‘I thought these are your real parents, no?’
‘So you are not real brother and sister then?’

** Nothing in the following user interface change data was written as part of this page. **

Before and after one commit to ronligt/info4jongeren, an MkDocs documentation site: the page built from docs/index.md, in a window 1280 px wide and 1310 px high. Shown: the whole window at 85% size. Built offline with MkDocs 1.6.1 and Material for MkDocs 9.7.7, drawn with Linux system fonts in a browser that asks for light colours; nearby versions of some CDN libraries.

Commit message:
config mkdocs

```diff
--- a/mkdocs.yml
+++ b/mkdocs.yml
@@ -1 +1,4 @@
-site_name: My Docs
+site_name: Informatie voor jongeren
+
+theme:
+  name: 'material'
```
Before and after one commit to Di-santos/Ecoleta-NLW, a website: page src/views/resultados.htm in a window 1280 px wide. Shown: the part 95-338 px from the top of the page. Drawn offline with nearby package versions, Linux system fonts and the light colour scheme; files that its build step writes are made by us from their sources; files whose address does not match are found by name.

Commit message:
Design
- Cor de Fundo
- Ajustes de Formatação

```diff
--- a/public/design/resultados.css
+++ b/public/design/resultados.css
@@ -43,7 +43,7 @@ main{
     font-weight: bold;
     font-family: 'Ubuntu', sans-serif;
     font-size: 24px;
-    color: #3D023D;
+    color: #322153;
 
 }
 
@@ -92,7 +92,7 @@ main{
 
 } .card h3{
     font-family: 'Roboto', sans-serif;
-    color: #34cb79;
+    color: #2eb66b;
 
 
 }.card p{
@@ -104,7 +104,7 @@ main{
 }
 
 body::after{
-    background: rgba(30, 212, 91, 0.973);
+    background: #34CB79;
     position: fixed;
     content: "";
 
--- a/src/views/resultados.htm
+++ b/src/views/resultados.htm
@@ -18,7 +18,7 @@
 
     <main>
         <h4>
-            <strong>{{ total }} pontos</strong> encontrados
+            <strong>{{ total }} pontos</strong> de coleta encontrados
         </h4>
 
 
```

I guess most adopters have experienced questions such as these being asked of us or our children at some point. It’s frustrating to say the least and at worse it can feel insulting and indeed be quite painful, even so I am surprised at some adopters reaction to it. Adoption language is something that is learnt and consequently we adopters are usually a big step ahead of those around us, unlike the vast majority of people we face in our day to day lives we have been through the adoption process and have been immersed in the world of adoption and have literally been taught the right from the wrong. Yet so many adopters get truly upset at what is nothing more than ‘incorrect use of language’, upset at comments that may well be ignorant and indeed for us are quite simply wrong – but that are not being said with spite or malice. I had certainly never heard the term ‘birth parent’ until my partner and I started the adoption process and without knowing what the correct term was I am pretty sure I would have said ‘real’ as well – as wrong as it is, is it not the most obvious choice of words if you don’t know any better? No matter how ill at ease it puts us the adopters, is it not our responsibility to accept it as inevitable and to simply inform those who don’t know any better what is expected of them? Yet I regularly see on-line and hear adopters condemn people for their lack of this knowledge and to display quite a bit of anger and upset. I can share a good – although quite extreme – example of that. We were with friends and our four children were chatting between themselves. The mother and I were talking when she suddenly stopped mid sentence and turned to her son and said ‘I told you we were not to talk about that, remember that I explained that it can upset people’, my son was responding to the question he had been asked and was saying ‘yes we are both adopted and he is my brother’. I asked if she was referring to adoption and she said ‘yes’, I responded that it was no issue at all for her children to talk to ours about what is of course simply their reality and in fact it was pretty understandable as children are often curious and it was to be expected. With a perplexed look she responded ‘oh, but we have recently had a very different and upsetting situation with another adopted family’ and went on to explain that her son had been playing with the adopted brother and sister and had started to ask questions that had resulted in the children getting visibly emotional, resulting in the parents getting angry and then the family being told ‘I think it’s best if you leave’, which of course has caused great upset all around. What had been said were exactly the questions that start this blog and they were being asked by a child, who is (and I think this makes what happened even more shocking) autistic. A child who does not have the ability to understand social etiquette (even if it was relevant), a child who in all innocence is quite naturally curious about anything that does not fit into his regimented and orderly world order, a child who will use the only words available to him until he has been taught others. Through no fault of their own this child and his mother found themselves in a situation that clearly had expectations of them that they were quite simply ‘unqualified’ to meet. There had been an innocent – and I would argue totally predictable – use of words that had caused great upset and quite a problem between the two families. As an adopter I can’t help but feel that the blame here lies totally and completely with the adoptive parents, who are in fact the only people who have a full understanding of the situation and of what is expected, to be honest I feel quite angry that they have in fact put that blame onto a 9 year old autistic child – who quite simply had NO idea. Of course my heart goes out to the adopted children who were faced with something that they were ill prepared for and that clearly hurt them and I am not for one moment saying that is OK, but is it not the responsibility of us adoptive parents to protect our children by teaching them to be wholly proud of who they are and of their full story, in addition to make sure that we give an understanding of the terminology (correct and the incorrect) that our children will inevitably face, so that they can in turn educate those around them. When our sons are asked if they are adopted they answer yes, with a smile and a real sense of pride. When asked where their real parents are, they answer that we are their parents and that they are 100% sure we are ‘real’ and that ‘the other parents’ are their birth parents. When asked if they are real brothers (which they are) they answer yes they are brothers and that they are two of 9 siblings and talk openly about where they all are. To date none of those answers have been challenged, they have simply been accepted for what they are – the truth.